This may seem like a commercial for our own newspaper, but it’s not.
Call me old school, but I like a newspaper. I mean a real, printed-on-rolled-news-stock-with-ink-that-comes-off-on-your-fingers newspaper. Now, I do once in a while read a paper online, particularly if I’m traveling and want to check the news back home, but there is nothing like the feel of sitting down and spreading out a good, old-fashioned newspaper and spending however much time you can devouring the stories.
One of the newspapers I have come to enjoy over the years is a Chicago publication named StreetWise. StreetWise is more of a social enterprise designed to help impoverished people out of poverty than it is a commercial newspaper. It is published weekly as a general interest newspaper with a gritty “from the streets perspective” to give insight to its readers on what’s really going on in Chicago.
OK, that’s from the website. The way StreetWise operates actually is pretty simple. People or “vendors,” as they are referred to, stand on street corners, train platforms or anywhere out of the rain and sell a 12-page newspaper for $1. It’s not very glitzy and I don’t think I’ve ever seen a model posing for anything in one of the ads.
But what it does represent is a vehicle that empowers people to earn money in a way that otherwise would not be available to them and gain a little dignity in the process.
The vendors are, by and large, people who have had a run of bad luck and need a helping hand. Some of the vendors have been homeless. Some of them have lost everything, including their families, to a variety of misfortunes. The why is not nearly as important as the what and in this case, the what is the fact that these people need a little help.
My vendor is Standard Mitchell. I met Standard almost 20 years ago because he is faithful about being on post just outside the Metra La Salle Street Station. Standard is 53 years old and graduated from Marshall High School in Chicago. He studied accounting at Wright Junior College, which is not part of the City Colleges of Chicago. He worked for a shoe store company that went out of business in the early 1980s and then had to settle for an assembly line job, making televisions. In the late 80s, that job was outsourced to another country and Standard found himself without a job and soon after, a family. His wife divorced him and that’s when Standard’s life hit the proverbial fan.
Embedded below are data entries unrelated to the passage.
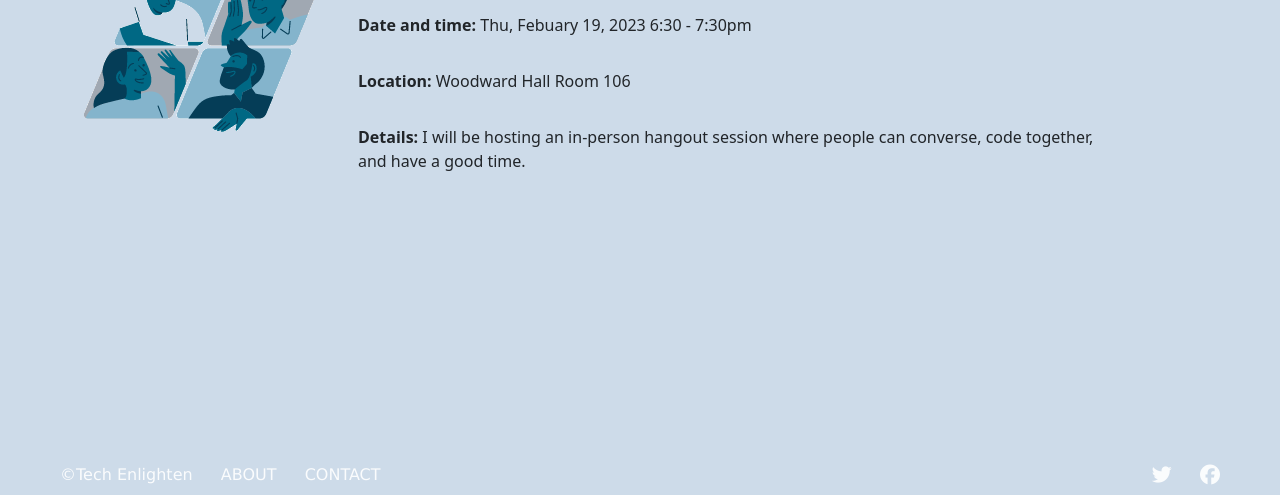
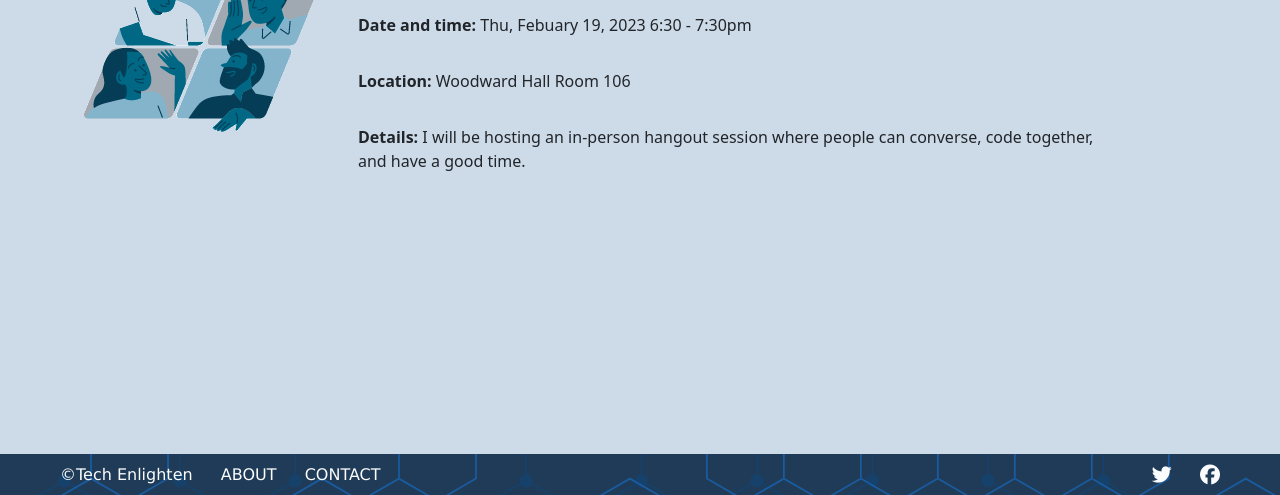
Before and after one commit to rashaad367/meetup-website, a plain HTML site: page event.html in a window 1280 px wide. Shown: the part 305-800 px from the top of the page. Drawn offline with nearby package versions, Linux system fonts and the light colour scheme.

Commit message:
Update event.css

```diff
--- a/styles/event.css
+++ b/styles/event.css
@@ -11,8 +11,13 @@ main {
     top: 2rem;
 }
 
+header,
+footer {
+    background-image: url(../images/Hexagon.svg);
+}
+
 .custom-bg {
-    background-image: url(images/Hexagon.svg);
+    background-color: darkslategrey;
     background-size: cover;
     background-position: center;
     opacity: 0.9;
```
Standard and I became friends almost immediately. I call him Mr. Mitchell and he calls me J. I like that, it kind of makes me feel hip. Of course, saying hip puts me right back in the goofball category, but you get the point.
At first, I would just try to give Standard a couple of bucks without taking the paper, but he always insisted I take the paper. One week, he was particularly excited for me to take the paper because he was a featured writer that week, talking about his life and history with StreetWise.
I have lost track of Standard and it’s a friendship I miss, one that all started with a good, old-fashioned hard copy of a newspaper.
• Jonathan Freeburg is an Ottawa transplant for the past 26 years and a regular contributor to 1430 WCMY Radio. His real job is in insurance as a cover-holder for Lloyd’s of London. He can be reached at email@example.com.